At least I know what hinders the delight in Erica Schmidt’s Public Theater production of As You Like It, a heavily cut version that employs a cast of only six on a bare stage—rather recalling the five-actor version that Greenspan’s characters patch together. Schmidt has at least partially grasped the same basic good idea: that simplicity, directness, and a minimum of apparatus are what the theater needs right now. And even though she lets her good idea go wrong, it still looks and feels better than a bad idea gone wrong, which is the usual practice in New York these days. Unhappily, she’s one of the countless victims of the theatrical ailment known in its most virulent form as Saxe-Meiningen Syndrome, or Kazan’s Tic, which results from there having been, at times, directors who actually had creative sensibilities. Pollen from these having rubbed off on people of no particular ability or intellect, the latter developed a bloated sense of self-importance that broke out into what is called directorial concept—a show-business term meaning “a bad idea.” The painful result is that now almost no one can direct a play without imposing some irrelevantly perverse notion on it, and then calling attention to the notion all evening long.
The oddity of Schmidt’s less virulent case is that half of her “concept” simply consists of the straightforward, bare-stage format, perfectly suited to the common sense inherent in Shakespeare’s work. The other half, regrettably, consists of calling attention to the reductions, to their execution, and to the fact that the play is supposed to be funny. In lieu of something like Greenspan’s simple clothes and straight-on staging, Schmidt offers cutesy-poo costumes, endless gratuitous running around, archly “comic” voices, and an almost unerring ability to miss the point of any line or speech in one of the most familiar plays in the classic repertoire.
Despite these irritations, and the general callowness of the cast, the evening is by no means one of the more painful you can currently spend in a theater. The performance is short and brisk; the Rosalind and Orlando, Bryce Dallas Howard and Lorenzo Pisoni, are attractive and not too ill-spoken; and Pisoni’s circus-gymnast training means that you get some spectacular back flips mixed in with the poetry. Even the repetitive hat-switching business with which Schmidt persistently reminds you that her actors are playing multiple roles is sometimes neatly choreographed. It could be worse. But the true Shakespearean note—more matter with less art—is struck in Greenspan’s non-Shakespearean text.

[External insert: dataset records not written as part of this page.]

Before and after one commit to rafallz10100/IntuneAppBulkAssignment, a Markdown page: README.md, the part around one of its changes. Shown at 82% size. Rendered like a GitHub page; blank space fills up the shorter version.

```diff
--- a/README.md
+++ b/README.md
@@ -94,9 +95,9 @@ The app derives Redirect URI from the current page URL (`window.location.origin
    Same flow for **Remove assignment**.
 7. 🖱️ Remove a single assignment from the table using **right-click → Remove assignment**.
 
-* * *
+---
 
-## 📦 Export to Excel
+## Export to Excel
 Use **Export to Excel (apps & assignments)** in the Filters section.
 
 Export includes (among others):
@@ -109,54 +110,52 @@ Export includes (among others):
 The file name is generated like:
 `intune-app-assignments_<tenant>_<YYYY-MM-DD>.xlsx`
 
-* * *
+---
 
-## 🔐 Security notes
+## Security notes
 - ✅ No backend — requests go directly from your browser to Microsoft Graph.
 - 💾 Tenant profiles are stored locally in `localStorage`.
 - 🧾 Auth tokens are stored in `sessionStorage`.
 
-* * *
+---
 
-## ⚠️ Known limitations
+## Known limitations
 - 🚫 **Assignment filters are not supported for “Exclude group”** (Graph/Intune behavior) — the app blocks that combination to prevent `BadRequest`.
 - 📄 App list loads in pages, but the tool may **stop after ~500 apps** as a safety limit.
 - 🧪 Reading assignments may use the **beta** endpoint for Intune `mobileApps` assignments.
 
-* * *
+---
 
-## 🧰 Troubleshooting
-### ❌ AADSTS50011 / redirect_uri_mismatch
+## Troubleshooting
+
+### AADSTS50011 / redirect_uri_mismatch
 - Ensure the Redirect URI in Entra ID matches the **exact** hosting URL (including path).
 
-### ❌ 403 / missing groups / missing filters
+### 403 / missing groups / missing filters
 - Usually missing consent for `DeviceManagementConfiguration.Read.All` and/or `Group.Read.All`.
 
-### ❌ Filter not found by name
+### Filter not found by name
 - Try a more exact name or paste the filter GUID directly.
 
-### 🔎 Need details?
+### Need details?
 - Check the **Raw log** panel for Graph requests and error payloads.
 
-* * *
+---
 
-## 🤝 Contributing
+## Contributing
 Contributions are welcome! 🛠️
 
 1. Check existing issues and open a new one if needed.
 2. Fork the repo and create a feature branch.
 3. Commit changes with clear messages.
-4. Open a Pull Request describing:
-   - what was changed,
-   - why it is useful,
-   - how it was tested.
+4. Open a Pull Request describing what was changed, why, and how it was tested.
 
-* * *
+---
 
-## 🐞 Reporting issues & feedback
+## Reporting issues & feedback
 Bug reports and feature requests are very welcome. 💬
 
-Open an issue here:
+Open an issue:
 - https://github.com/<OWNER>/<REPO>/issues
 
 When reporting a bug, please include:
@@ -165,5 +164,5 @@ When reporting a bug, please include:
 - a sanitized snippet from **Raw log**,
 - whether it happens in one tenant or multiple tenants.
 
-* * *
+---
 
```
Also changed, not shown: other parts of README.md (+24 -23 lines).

This article from the Village Voice Archive was posted on April 15, 2003